Image comparison data
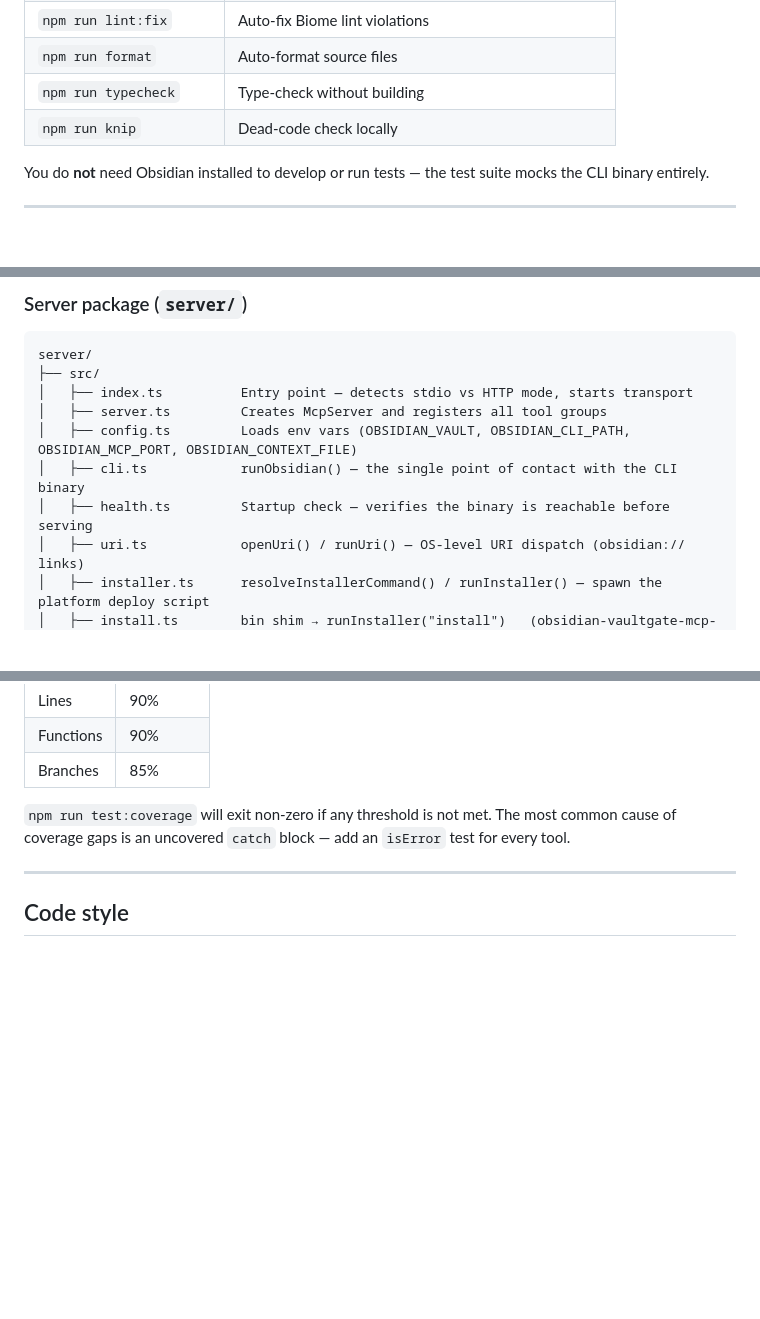
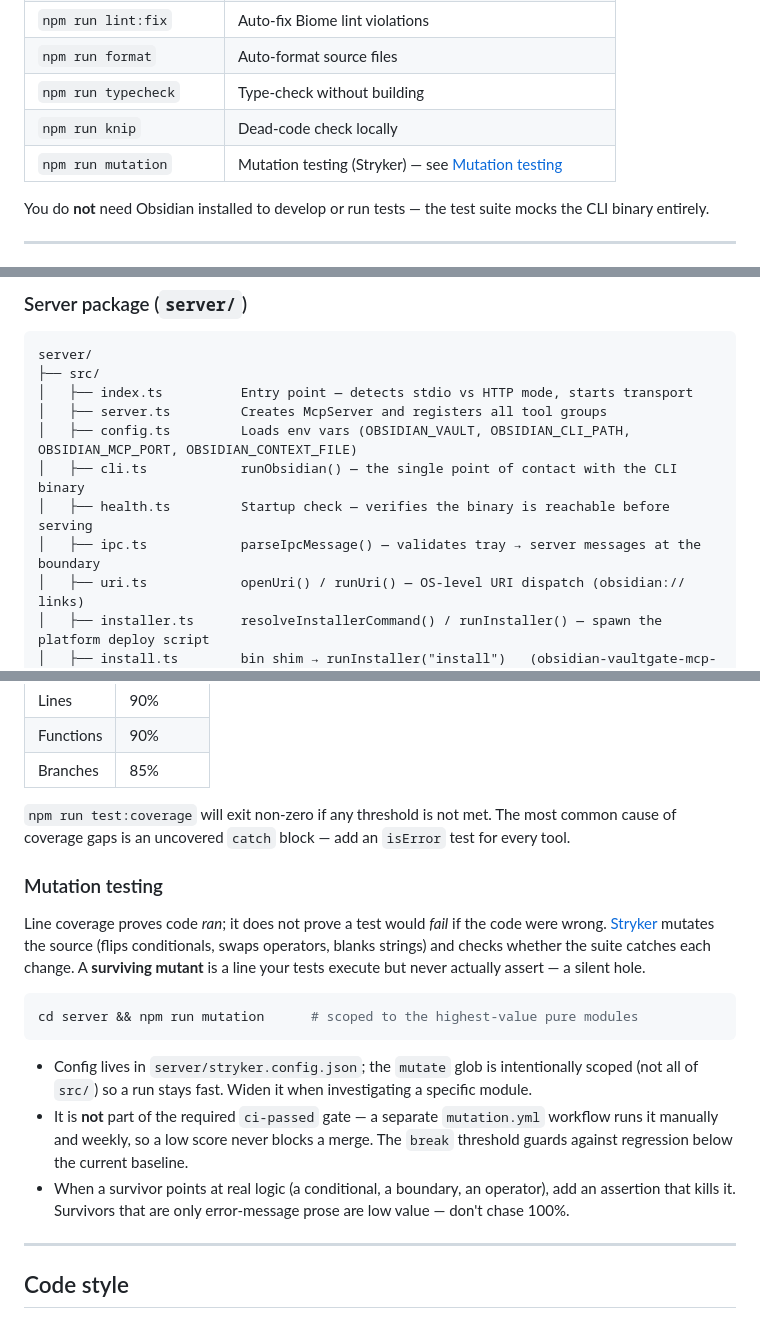
Before and after one commit to mkemeter/obsidian-vaultgate-mcp, a Markdown page: docs/CONTRIBUTING.md, 3 parts joined by grey strips. Rendered like a GitHub page; blank space fills up the shorter version.

````diff
--- a/docs/CONTRIBUTING.md
+++ b/docs/CONTRIBUTING.md
@@ -65,6 +65,7 @@ npm test
 | `npm run format` | Auto-format source files |
 | `npm run typecheck` | Type-check without building |
 | `npm run knip` | Dead-code check locally |
+| `npm run mutation` | Mutation testing (Stryker) — see [Mutation testing](#mutation-testing) |
 
 You do **not** need Obsidian installed to develop or run tests — the test suite mocks the CLI binary entirely.
 
@@ -82,6 +83,7 @@ server/
 │   ├── config.ts         Loads env vars (OBSIDIAN_VAULT, OBSIDIAN_CLI_PATH, OBSIDIAN_MCP_PORT, OBSIDIAN_CONTEXT_FILE)
 │   ├── cli.ts            runObsidian() — the single point of contact with the CLI binary
 │   ├── health.ts         Startup check — verifies the binary is reachable before serving
+│   ├── ipc.ts            parseIpcMessage() — validates tray → server messages at the boundary
 │   ├── uri.ts            openUri() / runUri() — OS-level URI dispatch (obsidian:// links)
 │   ├── installer.ts      resolveInstallerCommand() / runInstaller() — spawn the platform deploy script
 │   ├── install.ts        bin shim → runInstaller("install")   (obsidian-vaultgate-mcp-install)
@@ -449,6 +452,25 @@ Enforced in `vitest.config.ts` for both `server/` and `tray/`:
 `npm run test:coverage` will exit non-zero if any threshold is not met.
 The most common cause of coverage gaps is an uncovered `catch` block — add an
 `isError` test for every tool.
+
+### Mutation testing
+
+Line coverage proves code *ran*; it does not prove a test would *fail* if the code were wrong.
+[Stryker](https://stryker-mutator.io/) mutates the source (flips conditionals, swaps operators,
+blanks strings) and checks whether the suite catches each change. A **surviving mutant** is a line
+your tests execute but never actually assert — a silent hole.
+
+```bash
+cd server && npm run mutation      # scoped to the highest-value pure modules
+```
+
+- Config lives in `server/stryker.config.json`; the `mutate` glob is intentionally scoped (not all
+  of `src/`) so a run stays fast. Widen it when investigating a specific module.
+- It is **not** part of the required `ci-passed` gate — a separate `mutation.yml` workflow runs it
+  manually and weekly, so a low score never blocks a merge. The `break` threshold guards against
+  regression below the current baseline.
+- When a survivor points at real logic (a conditional, a boundary, an operator), add an assertion
+  that kills it. Survivors that are only error-message prose are low value — don't chase 100%.
 
 ---
 
````
Also changed, not shown: other parts of docs/CONTRIBUTING.md (+1 -0 lines), docs/CHANGELOG.md (+47 -0 lines).
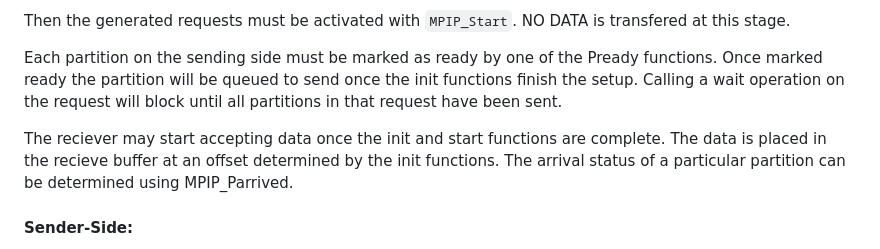
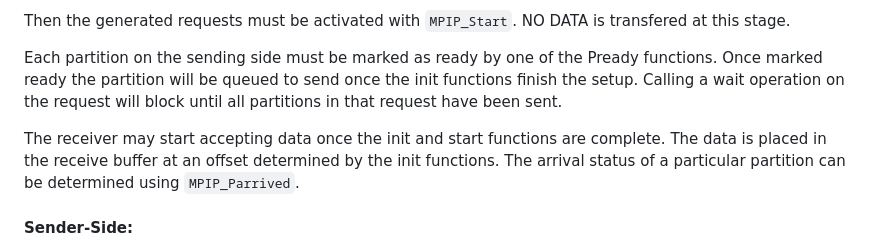
Before and after one commit to mpi-advance/MPIPCL, a Markdown page: README.md, the part around the change. Drawn GitHub-style.

Commit message:
Update README.md
Co-authored-by: Derek Schafer <schaferderek96@gmail.com>

```diff
--- a/README.md
+++ b/README.md
@@ -34,7 +34,7 @@ Then the generated requests must be activated with `MPIP_Start`. NO DATA is tran
 
 Each partition on the sending side must be marked as ready by one of the Pready functions. Once marked ready the partition will be queued to send once the init functions finish the setup. Calling a wait operation on the request will block until all partitions in that request have been sent.
 
-The reciever may start accepting data once the init and start functions are complete. The data is placed in the recieve buffer at an offset determined by the init functions. The arrival status of a particular partition can be determined using MPIP_Parrived.
+The receiver may start accepting data once the init and start functions are complete. The data is placed in the receive buffer at an offset determined by the init functions. The arrival status of a particular partition can be determined using `MPIP_Parrived`.
 
 ####  Sender-Side:
 1. MPIP_Psend_init()
```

- **REQUIREMENT**: Copy each line from the data above that includes "server".

- **OUTPUT OF THE TASK**:
@@ -82,6 +83,7 @@ server/
+│   ├── ipc.ts            parseIpcMessage() — validates tray → server messages at the boundary
@@ -449,6 +452,25 @@ Enforced in `vitest.config.ts` for both `server/` and `tray/`:
+cd server && npm run mutation      # scoped to the highest-value pure modules
+- Config lives in `server/stryker.config.json`; the `mutate` glob is intentionally scoped (not all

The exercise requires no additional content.